(Supplied data):
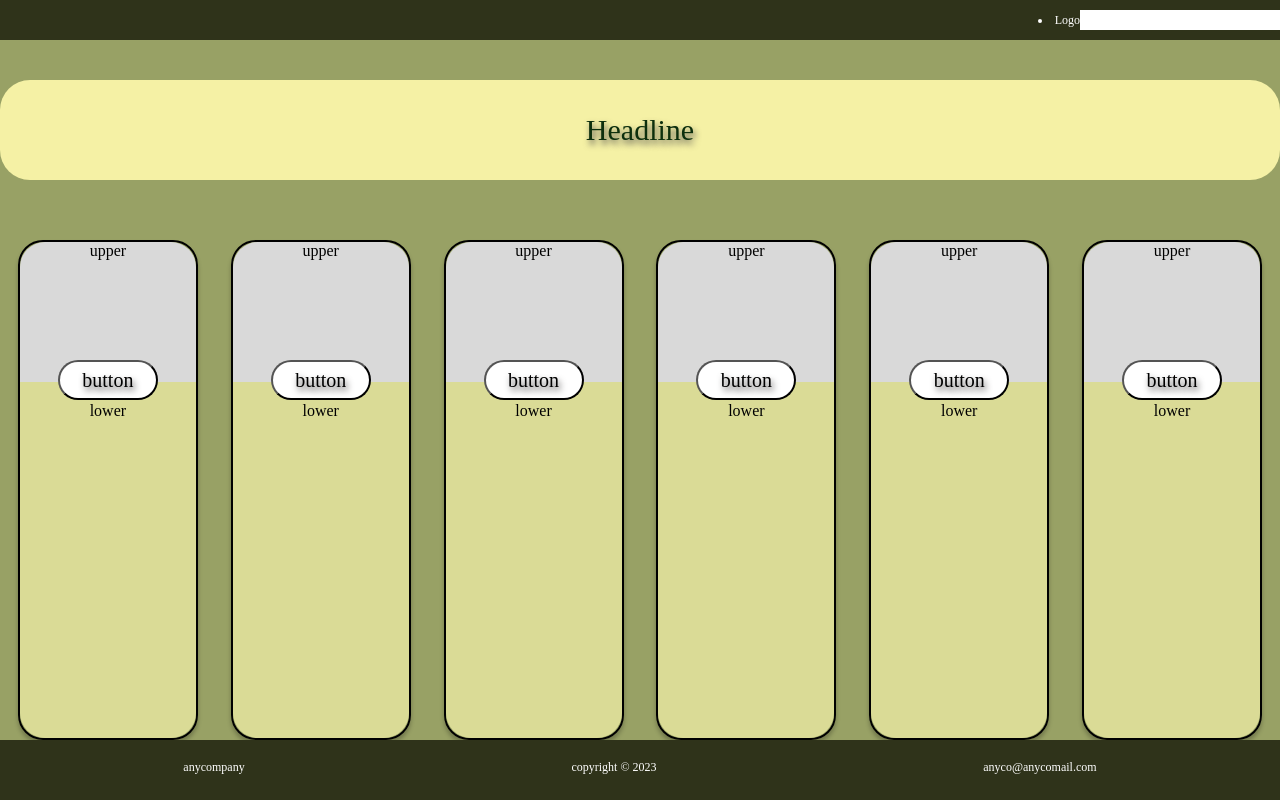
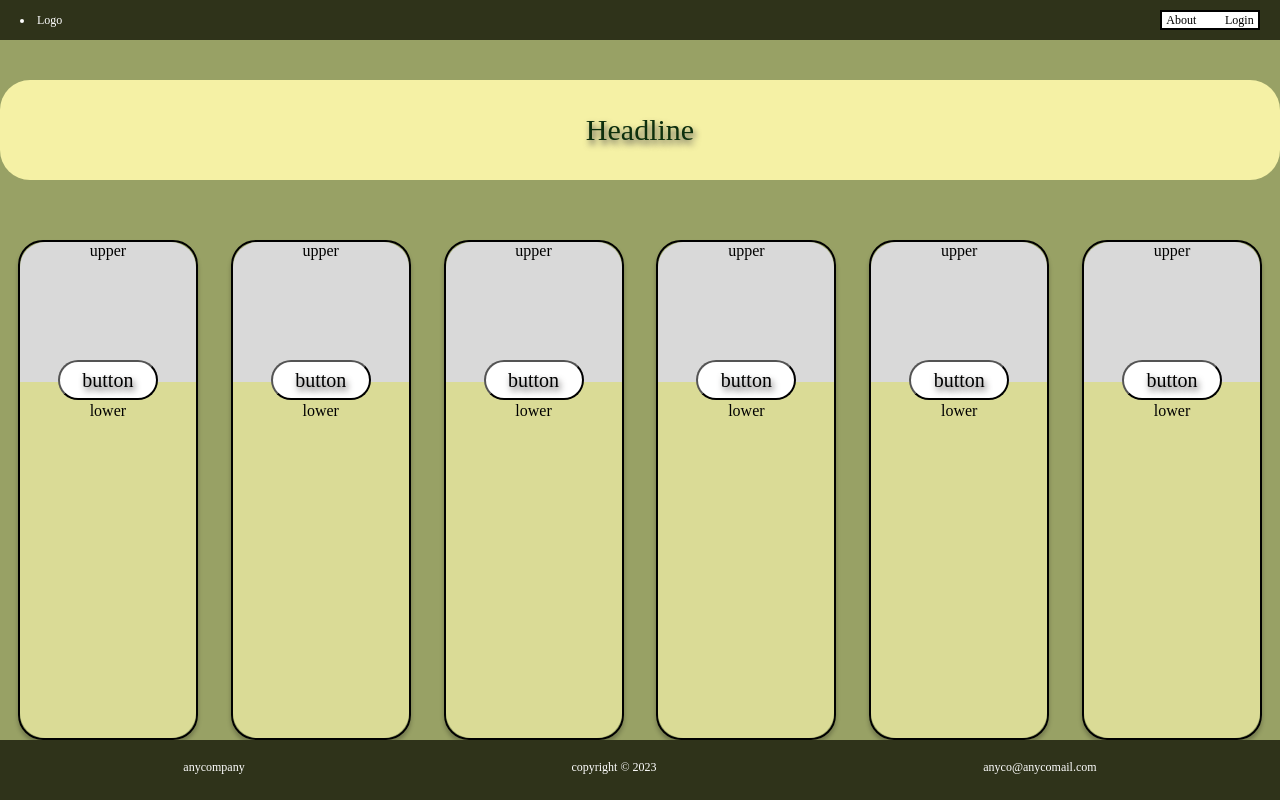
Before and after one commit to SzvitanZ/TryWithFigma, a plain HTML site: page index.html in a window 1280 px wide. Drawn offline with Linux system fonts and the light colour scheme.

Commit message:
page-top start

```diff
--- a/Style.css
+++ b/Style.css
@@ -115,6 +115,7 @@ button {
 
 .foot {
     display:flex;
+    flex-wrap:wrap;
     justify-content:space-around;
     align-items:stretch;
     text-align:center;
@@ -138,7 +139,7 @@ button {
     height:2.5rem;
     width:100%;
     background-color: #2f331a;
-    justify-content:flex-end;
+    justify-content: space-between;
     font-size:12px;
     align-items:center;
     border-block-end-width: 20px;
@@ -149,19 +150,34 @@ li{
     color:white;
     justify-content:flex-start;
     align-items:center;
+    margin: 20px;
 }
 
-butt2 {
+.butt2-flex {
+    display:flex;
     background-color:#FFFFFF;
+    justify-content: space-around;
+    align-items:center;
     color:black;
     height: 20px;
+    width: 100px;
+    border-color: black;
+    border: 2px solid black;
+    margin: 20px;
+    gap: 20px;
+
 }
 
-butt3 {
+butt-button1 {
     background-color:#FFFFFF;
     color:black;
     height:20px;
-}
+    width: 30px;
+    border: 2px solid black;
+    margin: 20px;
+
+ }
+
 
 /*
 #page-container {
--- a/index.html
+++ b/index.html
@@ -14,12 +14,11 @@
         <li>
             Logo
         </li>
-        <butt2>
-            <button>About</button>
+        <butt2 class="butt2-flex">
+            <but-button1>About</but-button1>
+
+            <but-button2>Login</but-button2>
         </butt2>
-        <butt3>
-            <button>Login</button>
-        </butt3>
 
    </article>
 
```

(Assigned task):
Without any pictures, retype the records above exactly.

(Answer to this task):
Before and after one commit to SzvitanZ/TryWithFigma, a plain HTML site: page index.html in a window 1280 px wide. Drawn offline with Linux system fonts and the light colour scheme.

Commit message:
page-top start

```diff
--- a/Style.css
+++ b/Style.css
@@ -115,6 +115,7 @@ button {
 
 .foot {
     display:flex;
+    flex-wrap:wrap;
     justify-content:space-around;
     align-items:stretch;
     text-align:center;
@@ -138,7 +139,7 @@ button {
     height:2.5rem;
     width:100%;
     background-color: #2f331a;
-    justify-content:flex-end;
+    justify-content: space-between;
     font-size:12px;
     align-items:center;
     border-block-end-width: 20px;
@@ -149,19 +150,34 @@ li{
     color:white;
     justify-content:flex-start;
     align-items:center;
+    margin: 20px;
 }
 
-butt2 {
+.butt2-flex {
+    display:flex;
     background-color:#FFFFFF;
+    justify-content: space-around;
+    align-items:center;
     color:black;
     height: 20px;
+    width: 100px;
+    border-color: black;
+    border: 2px solid black;
+    margin: 20px;
+    gap: 20px;
+
 }
 
-butt3 {
+butt-button1 {
     background-color:#FFFFFF;
     color:black;
     height:20px;
-}
+    width: 30px;
+    border: 2px solid black;
+    margin: 20px;
+
+ }
+
 
 /*
 #page-container {
--- a/index.html
+++ b/index.html
@@ -14,12 +14,11 @@
         <li>
             Logo
         </li>
-        <butt2>
-            <button>About</button>
+        <butt2 class="butt2-flex">
+            <but-button1>About</but-button1>
+
+            <but-button2>Login</but-button2>
         </butt2>
-        <butt3>
-            <button>Login</button>
-        </butt3>
 
    </article>
 
```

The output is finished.